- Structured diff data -

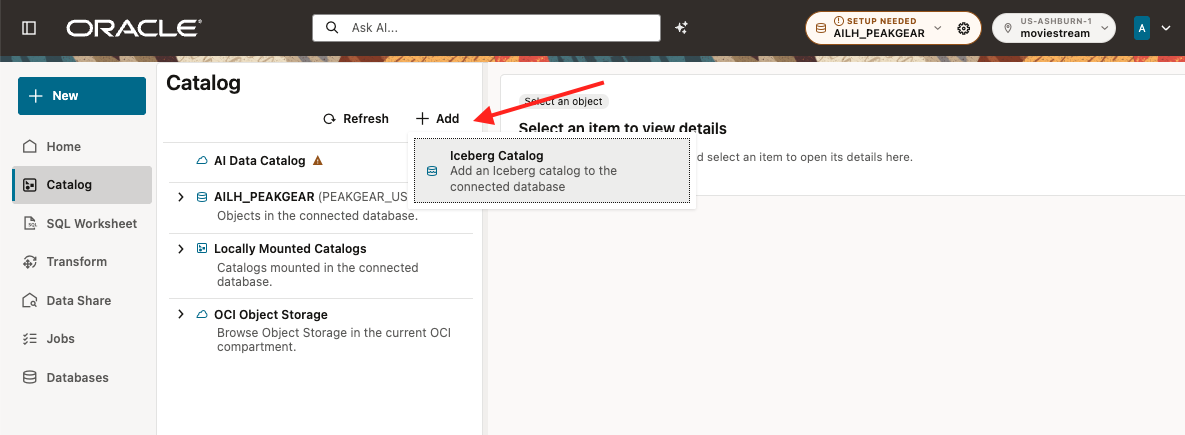
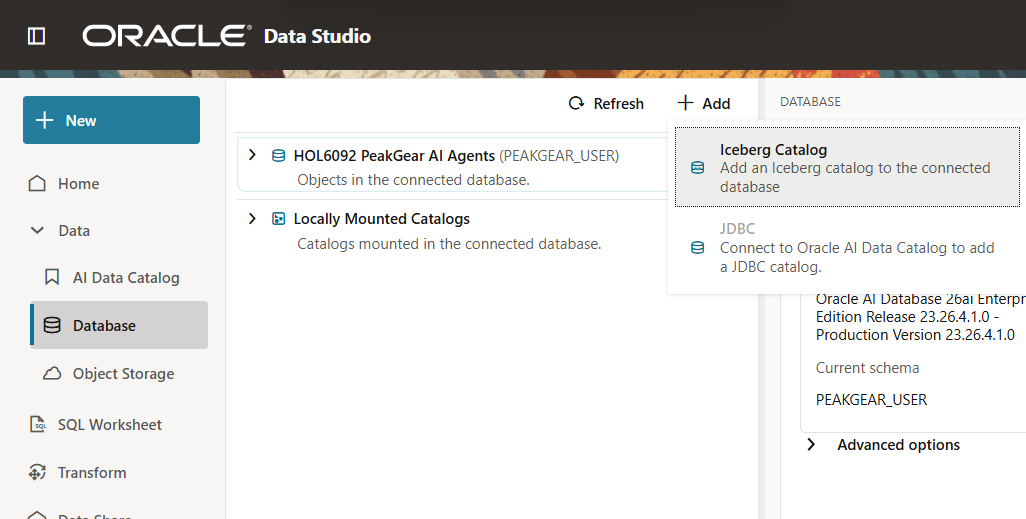
HOL6092: update Data Studio navigation and learner screenshots (#566)
HOL6092: align learner guide with current Data Studio UI

diff --git a/ai-over-lakehouse/documentation/tests/test_workshop_package.py b/ai-over-lakehouse/documentation/tests/test_workshop_package.py
@@ -243,7 +243,14 @@ class WorkshopPackageTests(unittest.TestCase):
     def test_source_connection_finishes_with_both_credentials_and_add(self):
         text = (ROOT / 'connect-sources/connect-sources.md').read_text(encoding="utf-8")
         self.assertIn('## Task 2: Connect the Databricks Unity Catalog', text)
-        self.assertIn('**Bucket credentials**. Click **Add**', text)
+        task = text.split('## Task 2: Connect the Databricks Unity Catalog', 1)[1]
+        task = task.split('### SQL reference', 1)[0]
+        self.assertIn('**Data**', task)
+        self.assertIn('**Add > Iceberg Catalog**', task)
+        self.assertIn('**Bucket credentials**. Click **Test**', task)
+        self.assertIn('before clicking **Add**', task)
+        self.assertIn('Object storage\ndata access was not tested', task)
+        self.assertIn("Task 3's sample queries verify data access", task)
         self.assertIn('**PeakGear - Live source checks**', text)
         self.assertIn('**PeakGear - Local snapshots**', text)
         self.assertIn('query data live where it already resides', text)

diff --git a/ai-over-lakehouse/documentation/tests/test_unity_sql_reference.py b/ai-over-lakehouse/documentation/tests/test_unity_sql_reference.py
@@ -75,7 +75,7 @@ class UnitySqlReferenceTests(unittest.TestCase):
             "wait for the worksheet's completion message",
             "Task 1",
             "sample queries in Task 3 confirm read access",
-            "After a timeout, inspect **Catalog**",
+            "After a timeout, inspect **Data > Database**",
             "Do not drop or unmount objects to force a retry",
         ):
             with self.subTest(phrase=phrase):

diff --git a/ai-over-lakehouse/connect-sources/connect-sources.md b/ai-over-lakehouse/connect-sources/connect-sources.md
@@ -50,11 +50,14 @@ lists the prepared names and public connection settings.
 
 ## Task 2: Connect the Databricks Unity Catalog
 
-In **Catalog**, click **Add**, then choose **Iceberg catalog**.
+In the left navigation, expand **Data**, select **Database**, then click
+**Add > Iceberg Catalog**. **Database** is the connected database's data
+browser; **Databases** is the separate page used to manage connections in Lab 1.
 
-![In Catalog, click Add and choose Iceberg catalog.](images/add-iceberg-catalog.png)
+![Data Studio Data > Database navigation with Add > Iceberg Catalog selected.](images/add-iceberg-catalog.png)
 
-Enter the public catalog settings and select the existing credentials:
+The form opens with defaults. Replace the example catalog name and type with
+the values below, enter the public endpoint, and select the existing credentials:
 
 | Field | Value |
 |---|---|
@@ -64,15 +67,32 @@ Enter the public catalog settings and select the existing credentials:
 | Iceberg catalog credentials | Select DBX&#95;PEAKGEAR&#95;OAUTH |
 | Bucket credentials | Select ADLS&#95;PEAKGEAR&#95;DATA |
 
-![Enter DBX&#95;UNITY&#95;PEAKGEAR, select Unity, paste the public endpoint, and select the provisioned catalog and bucket credentials.](images/mount-iceberg-catalog.png)
+![Add Iceberg Catalog form before configuration, showing the default name ICEBERG_CATALOG and type Oracle; replace these using the field table above.](images/mount-iceberg-catalog.png)
+
+The screenshot shows the form **before configuration**. For this workshop,
+use **DBX&#95;UNITY&#95;PEAKGEAR** and **Unity**, not the displayed defaults.
 
 Select DBX&#95;PEAKGEAR&#95;OAUTH in **Iceberg catalog credentials**, then select
-ADLS&#95;PEAKGEAR&#95;DATA in **Bucket credentials**. Click **Add**.
+ADLS&#95;PEAKGEAR&#95;DATA in **Bucket credentials**. Click **Test** and wait
+for the result before clicking **Add**.
+
+![Successful catalog metadata test with the notice that Object storage data access was not tested.](images/test-iceberg-catalog.png)
+
+The expected message is **Catalog metadata access test passed. Object storage
+data access was not tested.** This confirms access to catalog metadata, not
+to the underlying Iceberg files. Task 3's sample queries verify data access.
+If Test fails, keep the exact error and ask the instructor before adding the catalog.
+
+After a successful test, click **Add** and wait for the catalog to appear in
+**Data > Database**.
 Expand **Locally Mounted Catalogs > DBX&#95;UNITY&#95;PEAKGEAR > ICEBERG > Tables**.
 You should see **PRODUCTS** and **DIGITAL&#95;CLICKSTREAM&#95;EVENTS**. Use the
 catalog's **Refresh** button only if the new connection or tables are not yet visible.
 
-![The successful DBX&#95;UNITY&#95;PEAKGEAR mount exposes the two PeakGear Iceberg tables.](images/connected-iceberg-tables.png)
+![Data > Database shows a mounted catalog and the ICEBERG > Tables section containing two tables; the screenshot uses the example name ICEBERG_CATALOG.](images/connected-iceberg-tables.png)
+
+The screenshot's **ICEBERG&#95;CATALOG** is an example name. Your mount must be
+**DBX&#95;UNITY&#95;PEAKGEAR**, as entered above, so the SQL in Task 3 can find it.
 
 ### SQL reference (not part of the lab)
 
@@ -138,22 +158,33 @@ END;
 </copy>
 ~~~
 
-After the block completes, refresh **Locally Mounted Catalogs** in **Catalog**
+After the block completes, refresh **Locally Mounted Catalogs** in **Data > Database**
 if needed and confirm DBX&#95;UNITY&#95;PEAKGEAR contains
 **ICEBERG → Tables → PRODUCTS** and **DIGITAL&#95;CLICKSTREAM&#95;EVENTS**.
 The sample queries in Task 3 confirm read access. Continue there after a
 successful mount or an already-existing-catalog message.
 
 If a provisioned credential is missing or SQL reports an error, keep the exact
-message and ask the instructor. After a timeout, inspect **Catalog** before
+message and ask the instructor. After a timeout, inspect **Data > Database** before
 trying again: the mount may already have completed. Do not drop or unmount
 objects to force a retry.
 
 ## Task 3: Prove the two live sources
 
-Open SQL Worksheet as PEAKGEAR&#95;USER and save a worksheet named
-**PeakGear - Live source checks**. Copy and run **each block separately**;
-Run SQL executes the current statement, not every statement in a pasted script.
+Open **SQL Worksheet** as PEAKGEAR&#95;USER. In the **Worksheets** tab, click
+**New** if needed. Open the worksheet's three-dot menu, select **Rename**, enter
+**PeakGear - Live source checks**, then click the **Save** (disk) icon in the
+editor toolbar. Save again after adding your SQL.
+
+![Worksheet three-dot menu with Rename selected and the Save disk icon in the editor toolbar.](images/rename-worksheet.png)
+
+Copy and run **each block separately**. The editor detects separate SQL
+statements and shows a triangular **Run SQL** button in the left gutter beside
+each one. Click the triangle beside the statement you want to execute, then
+wait for its **Query Result** before running the next. Multiple statements in
+the editor are not all executed by one statement's Run SQL button.
+
+![SQL Worksheet shows a separate Run SQL triangle beside each independent SQL statement.](images/run-sql-statement.png)
 
 ~~~sql
 <copy>
@@ -185,12 +216,13 @@ should contain data; if a query returns no rows or an error, ask the instructor
 to check the source before continuing. A sample does not prove product-key
 uniqueness; that check runs against the local product table before analytics.
 
-Create and save a second worksheet named **PeakGear - Local snapshots**.
+In **Worksheets**, click **New** and use the same **Rename** and **Save** steps
+to create a second worksheet named **PeakGear - Local snapshots**.
 Create the three raw, participant-owned tables by running
 **each block separately**. Each `CREATE TABLE AS SELECT` can take time while it
 copies source rows. Wait for the worksheet to report completion before starting
 the next block. If you are resuming on the same database and a table already
-exists, verify it in Catalog instead of recreating it. Do not replace a table
+exists, verify it in **Data Explorer** instead of recreating it. Do not replace a table
 after saving its annotations in Lab 4. If an older run left `*_RAW_V` views in
 the schema, leave them alone; this version uses the new `*_RAW_T` tables and
 requires fresh table annotations in Lab 4.
@@ -227,10 +259,17 @@ FROM customer_return_events@peakgear_operations_link;
 </copy>
 ~~~
 
-In Catalog, check **Tables** under PEAKGEAR&#95;USER for all three names. The
-tables are local copies at the time the statements ran; they do not refresh
-automatically. They do not yet add business definitions. Open **Sample Data**
-for each table and confirm that rows are present after creation completes.
+In SQL Worksheet, open the **Data Explorer** tab beside **Worksheets**. Set
+**Source** to **Database**, expand your connected database, then expand
+**PEAKGEAR&#95;USER > Tables**. Confirm that all three table names appear; use
+the **Refresh** icon if the list has not updated after creation.
+
+![SQL Worksheet Data Explorer with Source set to Database and all three local raw tables under PEAKGEAR_USER > Tables.](images/local-snapshot-tables.png)
+
+The tables are local copies at the time the statements ran; they do not refresh
+automatically. They do not yet add business definitions. In **Data > Database**,
+expand your database and **PEAKGEAR&#95;USER > Tables**, open each table's
+**Sample Data**, and confirm that rows are present after creation completes.
 Later labs use these local snapshots through Data Studio and the bounded MCP
 server. Before joining product labels, MCP checks the local product table for
 duplicate product keys. If duplicates are reported, ask the instructor to

diff --git a/ai-over-lakehouse/documentation/traceability.md b/ai-over-lakehouse/documentation/traceability.md
@@ -13,6 +13,7 @@ Trace workshop content and screenshots to retained sources and record outstandin
 | PeakGear lab source files | Technical sequence, object names, SQL, MCP checkpoints, and runtime gates. |
 | Owner-confirmed working Unity mount SQL, supplied October 5, 2026 | Original source for the public catalog endpoint and mount/read calls. The current learner flow reuses provisioned credentials. Protected values and the host ACL belong to provider provisioning; the learner mount stays under PEAKGEAR_USER. |
 | Owner-confirmed default provisioning, November 4, 2026 | Source credentials are prepared before the learner starts; Lab 2 selects existing names. Fresh-reservation validation remains a provider release check. |
+| Valentina Feruere, Re: Review HOL Issue LH Summit, November 9, 2026; corrections ZIP and original screenshots | Execution-result wording in Lab 1; current Data > Database navigation, Test-before-Add, worksheet controls, and Data Explorer in Lab 2. These supplied UI examples are not a new end-to-end execution. |
 | Owner-supplied LiveLabs Reservation Information screenshots, October 6, 2026 | OCI versus database credential fields and prepared environment details. Illustrative values only; the database password is redacted. |
 | Owner-supplied Data Studio screenshots, October 8, 2026 | Lab 4 local-table Catalog, AI Enrichment entry and review, and saved annotations. Unmodified UI examples; Task 2 defines the reviewed contract, not the example's AI suggestions. |
 | Participant-authorized Data Studio and Codex sessions | UI screenshots captured during the working dry run. |
@@ -23,8 +24,8 @@ Source credentials are now created during private provisioning; learners
 select their saved names. Only the participant database login values come
 from LiveLabs View Login Info.
 The OAuth credential screenshot was withdrawn because it displayed a concrete
-client ID. The remaining mount screenshot shows only the public endpoint and
-credential aliases. No source-data export, ADMIN login, or OCI API private key
+client ID. The current mount screenshot shows an unconfigured form; the field
+table supplies the public endpoint and credential aliases. No source-data export, ADMIN login, or OCI API private key
 is added to the package.
 
 ## Captured screenshots
@@ -33,9 +34,13 @@ is added to the package.
 |---|---|---:|---|
 | 1.1 | connect-sources/images/azure-credential-start.png | 2, historical | Credential creation; retained for provenance, no longer embedded in the learner flow |
 | 1.2 | connect-sources/images/create-azure-storage-credential.png | 2, historical | Azure credential creation; retained for provenance, no longer embedded in the learner flow |
-| 2.1 | connect-sources/images/add-iceberg-catalog.png | 2 | Catalog Add menu and Iceberg catalog choice |
-| 2.2 | connect-sources/images/mount-iceberg-catalog.png | 2 | Unity mount form, approved workspace endpoint visible |
-| 3 | connect-sources/images/connected-iceberg-tables.png | 2 | Mounted catalog exposes the two Iceberg tables |
+| Screenshot 2026-11-09 182001.png | connect-sources/images/add-iceberg-catalog.png | 2 | Data > Database > Add > Iceberg Catalog; original screenshot supplied by Valentina |
+| Screenshot 2026-11-09 182013.png | connect-sources/images/mount-iceberg-catalog.png | 2 | Unconfigured form with example name ICEBERG_CATALOG and default type Oracle; caption explicitly requires the workshop's DBX_UNITY_PEAKGEAR and Unity |
+| Screenshot 2026-11-09 174808.png | connect-sources/images/test-iceberg-catalog.png | 2 | Catalog metadata access passed; Object Storage data access was not tested |
+| Screenshot 2026-11-09 174839.png | connect-sources/images/connected-iceberg-tables.png | 2 | Example ICEBERG_CATALOG mount and ICEBERG > Tables with count 2; caption requires the workshop mount name and expanding Tables |
+| Screenshot 2026-11-05 122922.png | connect-sources/images/run-sql-statement.png | 2 | Separate Run SQL gutter buttons beside individual statements |
+| Screenshot 2026-11-09 175132.png | connect-sources/images/rename-worksheet.png | 2 | Worksheets > three-dot menu > Rename; Save disk icon in toolbar |
+| Screenshot 2026-11-05 123530.png | connect-sources/images/local-snapshot-tables.png | 2 | SQL Worksheet > Data Explorer > Database > PEAKGEAR_USER > Tables shows all three local raw tables |
 | Reservation Information | connect-peakgear/images/livelabs-reservation-information.png | 1 | OCI Login Credentials with UI-masked password, Launch OCI, tenancy, region, and compartment; example reservation only |
 | Environment Details | connect-peakgear/images/livelabs-environment-details.png | 1 | Password-redacted illustration of assigned database user, name, profile, and Operations link |
 | Screenshot 2026-10-08 at 4.18.31 PM | ai-enrichment/images/local-table-catalog.png | 4 | Catalog > PEAKGEAR_USER > Tables lists all three local raw tables |
@@ -69,11 +74,16 @@ is added to the package.
   identity before publishing externally.
 * Each Markdown image has descriptive alt text.
 * Lab 4 screenshots are unmodified and contain no visible passwords or tokens.
+  They show the older Catalog navigation; the learner text maps this to the
+  current Data > Database path until new AI Enrichment captures are available.
   Their database labels are examples. The review and saved screenshots do not
   prove fresh AI generation, an ALTER TABLE target check, or completion of the
   exact Task 2 contract; learner captions preserve these evidence boundaries.
 * The old default-ai-profile.png remains a historical asset, not the current
   learner reference: profile names must come from the reservation.
+* The November 9 Lab 2 screenshots are unmodified originals from the email.
+  They show no passwords, client IDs, or tokens. Default form values and the
+  example mounted-catalog name are explicitly distinguished from lab settings.
 
 ## Reservation illustration edit provenance
 

diff --git a/ai-over-lakehouse/ai-enrichment/ai-enrichment.md b/ai-over-lakehouse/ai-enrichment/ai-enrichment.md
@@ -29,10 +29,11 @@ same Codex task open while editing the metadata in Data Studio.
 
 The default AI profile is already prepared for this exercise.
 
-1. Open **Catalog**.
-2. Open the PEAKGEAR&#95;USER schema, then **Tables**. You should see the three
+1. In the left navigation, expand **Data** and open **Database**.
+2. Expand your connected database and the PEAKGEAR&#95;USER schema, then **Tables**. You should see the three
     local tables created in Lab 2. The database label in the screenshots is an
-    example; use your reservation's database.
+    example; use your reservation's database. The older screenshots label this
+    browser **Catalog**; in the current navigation, it is **Data > Database**.
 
     ![Data Studio Catalog lists the three PeakGear local raw tables under PEAKGEAR_USER > Tables](images/local-table-catalog.png)
 
@@ -53,7 +54,7 @@ profile before continuing. See **Need Help?** for the information to include
 in your support request.
 
 Task 2 provides the definitions for all three tables. Save the digital table
-first, then repeat the same **Catalog > Tables > AI Enrichment** flow for
+first, then repeat the same **Data > Database > PEAKGEAR&#95;USER > Tables > AI Enrichment** flow for
 LAB&#95;PRODUCTS&#95;RAW&#95;T and LAB&#95;RETURNS&#95;RAW&#95;T. Each table needs its own **Save**.
 
 Check that the enrichment dialog names the table you selected. Before saving,
@@ -141,13 +142,13 @@ For each table, follow this Save sequence:
 
 Annotations may appear gradually while Save is running. After all three saves,
 use Task 3 to verify the saved business context. If Save reports a connection
-error, refresh Catalog and perform that same verification before retrying;
+error, refresh **Data > Database** and perform that same verification before retrying;
 the operation may have saved only part of the metadata. A changed table
 description alone does not confirm a complete save.
 
 ### Product catalog
 
-In **Catalog**, open LAB&#95;PRODUCTS&#95;RAW&#95;T and click **AI Enrichment**. Review
+In **Data > Database**, open LAB&#95;PRODUCTS&#95;RAW&#95;T and click **AI Enrichment**. Review
 and check these business definitions. Keep accurate generated content; add or
 correct only what is missing. Example tags are optional:
 
@@ -162,7 +163,7 @@ Click **Save** before moving to the next table.
 
 ### Operational returns
 
-In **Catalog**, open LAB&#95;RETURNS&#95;RAW&#95;T and click **AI Enrichment**. Review
+In **Data > Database**, open LAB&#95;RETURNS&#95;RAW&#95;T and click **AI Enrichment**. Review
 and check these business definitions. Keep accurate generated content; add or
 correct only what is missing. Example tags are optional:
 
@@ -178,8 +179,8 @@ Click **Save**. All three tables must be saved before Task 3.
 
 ## Task 3: Verify the saved annotations
 
-After all three Save operations have finished, reopen each table in Catalog.
-Confirm that the edits you made are present in Catalog. Check the meanings,
+After all three Save operations have finished, reopen each table in **Data > Database**.
+Confirm that the edits you made are present in **Overview**. Check the meanings,
 not an exact match to the example wording or tag names:
 
 * Digital interest counts product-linked events, not sales or unique customers.
@@ -283,4 +284,4 @@ again.
 ## Acknowledgements
 
 * **Author** - Oracle AI Lakehouse workshop team
-* **Last Updated By/Date** - Oracle AI Lakehouse workshop team, October 2026
+* **Last Updated By/Date** - Oracle AI Lakehouse workshop team, November 2026

diff --git a/ai-over-lakehouse/documentation/author-review.md b/ai-over-lakehouse/documentation/author-review.md
@@ -55,10 +55,17 @@ participant to create, edit, or validate an AI profile.
   each missing credential, and an existing mount. Credential checks must run
   before mounting; an existing mount remains intact. Neither SQL reference
   creates, replaces, refreshes, or deletes credentials. After a timeout,
-  inspect Catalog before retrying.
-- [ ] The catalog form explicitly selects both credentials before Add; expanding
-  the connected catalog exposes tables without a mandatory extra refresh.
+  inspect Data > Database before retrying.
+- [ ] Data > Database > Add > Iceberg Catalog matches the current navigation.
+  The form's default name/type are replaced with DBX_UNITY_PEAKGEAR and Unity.
+  Both provisioned credentials are selected before Test, then Add. Test success
+  is described as catalog metadata access only; sample SELECTs prove file access.
+  Expanding the connected catalog exposes tables without a mandatory extra refresh.
 - [ ] Save separate, named live-source-check and local-snapshot worksheets.
+  Follow Worksheets > three-dot menu > Rename, then the Save disk icon. Each
+  gutter Run SQL triangle executes its own statement; wait for its result.
+  Confirm all three snapshot names in SQL Worksheet > Data Explorer > Database
+  > PEAKGEAR_USER > Tables, and confirm sample rows in Data > Database.
   Explain live federation versus optional local copies for performance/enrichment.
 - [ ] `PRODUCTS` and `DIGITAL_CLICKSTREAM_EVENTS` return real rows.
 - [ ] Lab 2 reads up to five rows from each remote source before local raw-table
@@ -72,7 +79,8 @@ participant to create, edit, or validate an AI profile.
 - [ ] The raw question receives an appropriately cautious answer.
 - [ ] Lab 4 saves reviewed descriptions and tags for all three raw tables,
   including the product-name and join-key column definitions; the metadata is
-  visible in Catalog.
+  visible in Data > Database > table > Overview. Older Lab 4 screenshots are
+  explicitly labelled as using the earlier Catalog navigation.
 - [ ] Useful generated descriptions/tags remain. Only incorrect or missing
   business rules are edited; arbitrary tag-name equality or 28 annotation rows
   are not pass criteria. Verify the simple ranking and AV workflow with these
@@ -133,10 +141,11 @@ participant to create, edit, or validate an AI profile.
 * Do not publish passwords, SAS tokens, concrete Databricks client IDs, client
   secrets, or private keys in text, SQL, screenshots, or the Starter Kit ZIP.
   Run the offline credential regression checks before publishing.
-* Verify View Login Info exposes all three Lab 2 protected fields. The backend
-  update is external to this PR. Service owners must revoke/rotate previously
-  exposed credentials and audit access; a new reservation must then complete
-  Lab 2 with the replacement values. Removing files does not purge Git history.
+* Verify both source credentials are provisioned for PEAKGEAR_USER and selectable
+  in the catalog form; learners must not need source secrets from View Login Info.
+  Service owners must revoke/rotate previously exposed credentials and audit
+  access; a new reservation must complete Lab 2 using the prepared credentials.
+  Removing files does not purge Git history.
 * Participant database passwords come only from the active LiveLabs reservation.
   The legacy provider SQL is not a learner step or a source of the live password.
 

diff --git a/ai-over-lakehouse/need-help/need-help-freetier.md b/ai-over-lakehouse/need-help/need-help-freetier.md
@@ -83,7 +83,8 @@ If AI Enrichment reports invalid or missing column tags, retain the exact
 message and selected table name for the instructor. The instructor verifies
 the provisioned AI profile; restarting local MCP does not repair enrichment.
 Keep the dialog's existing data until the error is understood. After a save
-timeout or connection error, check Catalog for your edits before retrying:
+timeout or connection error, reopen the table in **Data > Database** and check
+its **Overview** for your edits before retrying:
 some annotations may already have been saved.
 
 ## How to Format Your Support Email Request
@@ -114,4 +115,4 @@ the steps you tried and whether the error occurred again on retry.
 ## Acknowledgements
 
 * **Author** - Oracle AI Lakehouse workshop team
-* **Last Updated By/Date** - Oracle AI Lakehouse workshop team, October 2026
+* **Last Updated By/Date** - Oracle AI Lakehouse workshop team, November 2026

diff --git a/ai-over-lakehouse/connect-peakgear/connect-peakgear.md b/ai-over-lakehouse/connect-peakgear/connect-peakgear.md
@@ -86,8 +86,9 @@ the screenshots.
     </copy>
     ~~~
 
-    Both values must be PEAKGEAR&#95;USER. Also check the connected database
-    name in the header against your reservation.
+    Both values **in the execution result** must be PEAKGEAR&#95;USER. Check
+    the **Query Result** tab, not just the username shown above the editor.
+    Also check the connected database name in the header against your reservation.
 
     The AI profile is already provisioned. If needed, review **Database Settings
     → AI Profiles** to find the **AI Profile Name** from your reservation; an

- Work to be completed -
After locating the line with "connections in Lab 1." above, return that line and every later line through the one with "-ADLS&#95;PEAKGEAR&#95;DATA in **Bucket", word for word and with nothing else.

- Solution to this exercise -
+browser; **Databases** is the separate page used to manage connections in Lab 1.
 
-![In Catalog, click Add and choose Iceberg catalog.](images/add-iceberg-catalog.png)
+![Data Studio Data > Database navigation with Add > Iceberg Catalog selected.](images/add-iceberg-catalog.png)
 
-Enter the public catalog settings and select the existing credentials:
+The form opens with defaults. Replace the example catalog name and type with
+the values below, enter the public endpoint, and select the existing credentials:
 
 | Field | Value |
 |---|---|
@@ -64,15 +67,32 @@ Enter the public catalog settings and select the existing credentials:
 | Iceberg catalog credentials | Select DBX&#95;PEAKGEAR&#95;OAUTH |
 | Bucket credentials | Select ADLS&#95;PEAKGEAR&#95;DATA |
 
-![Enter DBX&#95;UNITY&#95;PEAKGEAR, select Unity, paste the public endpoint, and select the provisioned catalog and bucket credentials.](images/mount-iceberg-catalog.png)
+![Add Iceberg Catalog form before configuration, showing the default name ICEBERG_CATALOG and type Oracle; replace these using the field table above.](images/mount-iceberg-catalog.png)
+
+The screenshot shows the form **before configuration**. For this workshop,
+use **DBX&#95;UNITY&#95;PEAKGEAR** and **Unity**, not the displayed defaults.
 
 Select DBX&#95;PEAKGEAR&#95;OAUTH in **Iceberg catalog credentials**, then select
-ADLS&#95;PEAKGEAR&#95;DATA in **Bucket credentials**. Click **Add**.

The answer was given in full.